**WHAT IS REQUIRED:** Go through the entries below and report how many lines contain the string "import". Nothing but the number is wanted.

**SUPPLIED MATERIAL:**
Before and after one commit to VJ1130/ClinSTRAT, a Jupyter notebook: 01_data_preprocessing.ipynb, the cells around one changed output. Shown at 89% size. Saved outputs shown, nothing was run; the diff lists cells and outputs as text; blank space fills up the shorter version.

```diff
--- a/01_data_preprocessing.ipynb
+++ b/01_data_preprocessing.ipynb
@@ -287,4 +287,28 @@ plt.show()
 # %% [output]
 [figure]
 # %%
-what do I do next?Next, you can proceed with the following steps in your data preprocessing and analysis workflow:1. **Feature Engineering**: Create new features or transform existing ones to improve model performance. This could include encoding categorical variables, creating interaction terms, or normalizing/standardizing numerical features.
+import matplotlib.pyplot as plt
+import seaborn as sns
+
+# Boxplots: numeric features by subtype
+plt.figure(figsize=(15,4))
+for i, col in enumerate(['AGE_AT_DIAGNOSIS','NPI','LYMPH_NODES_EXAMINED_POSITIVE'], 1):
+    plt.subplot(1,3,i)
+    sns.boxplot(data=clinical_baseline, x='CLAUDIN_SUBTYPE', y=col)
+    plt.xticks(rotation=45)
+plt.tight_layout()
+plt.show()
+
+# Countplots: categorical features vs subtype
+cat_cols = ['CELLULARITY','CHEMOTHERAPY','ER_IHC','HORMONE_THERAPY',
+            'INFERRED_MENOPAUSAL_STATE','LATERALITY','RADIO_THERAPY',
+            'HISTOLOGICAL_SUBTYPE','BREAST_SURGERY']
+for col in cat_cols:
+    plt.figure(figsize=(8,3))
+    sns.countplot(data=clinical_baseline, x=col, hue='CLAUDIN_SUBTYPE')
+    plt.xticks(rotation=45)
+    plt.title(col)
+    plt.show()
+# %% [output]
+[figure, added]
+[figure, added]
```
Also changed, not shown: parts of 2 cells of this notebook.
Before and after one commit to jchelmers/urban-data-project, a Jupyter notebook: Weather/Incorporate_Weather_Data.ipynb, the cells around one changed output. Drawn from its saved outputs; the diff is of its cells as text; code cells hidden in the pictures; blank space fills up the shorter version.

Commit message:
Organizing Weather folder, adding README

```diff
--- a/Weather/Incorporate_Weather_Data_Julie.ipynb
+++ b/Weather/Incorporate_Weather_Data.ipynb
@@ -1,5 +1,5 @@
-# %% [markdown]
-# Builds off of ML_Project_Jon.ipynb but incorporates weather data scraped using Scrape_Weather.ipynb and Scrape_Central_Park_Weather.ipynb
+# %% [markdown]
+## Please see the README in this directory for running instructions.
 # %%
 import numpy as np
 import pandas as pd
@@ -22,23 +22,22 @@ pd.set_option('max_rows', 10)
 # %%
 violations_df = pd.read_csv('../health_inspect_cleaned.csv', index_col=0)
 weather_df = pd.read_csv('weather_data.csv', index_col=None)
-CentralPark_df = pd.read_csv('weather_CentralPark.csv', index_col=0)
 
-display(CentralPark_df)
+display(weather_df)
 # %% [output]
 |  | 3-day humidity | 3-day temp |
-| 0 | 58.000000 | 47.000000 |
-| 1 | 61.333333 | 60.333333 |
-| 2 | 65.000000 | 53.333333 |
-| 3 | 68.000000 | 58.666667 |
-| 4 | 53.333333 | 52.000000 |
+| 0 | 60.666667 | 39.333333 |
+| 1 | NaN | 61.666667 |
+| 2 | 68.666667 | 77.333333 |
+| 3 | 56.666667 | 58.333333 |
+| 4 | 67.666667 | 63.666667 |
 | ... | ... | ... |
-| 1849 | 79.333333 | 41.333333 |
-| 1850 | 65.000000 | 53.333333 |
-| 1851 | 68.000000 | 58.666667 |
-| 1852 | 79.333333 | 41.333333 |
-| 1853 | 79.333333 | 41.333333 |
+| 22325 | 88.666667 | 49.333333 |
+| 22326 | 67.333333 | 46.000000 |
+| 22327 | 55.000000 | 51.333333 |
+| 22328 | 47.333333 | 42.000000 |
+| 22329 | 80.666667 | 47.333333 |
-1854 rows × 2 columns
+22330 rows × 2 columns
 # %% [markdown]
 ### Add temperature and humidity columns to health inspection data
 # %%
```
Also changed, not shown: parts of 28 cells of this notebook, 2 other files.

**ANSWER:** 4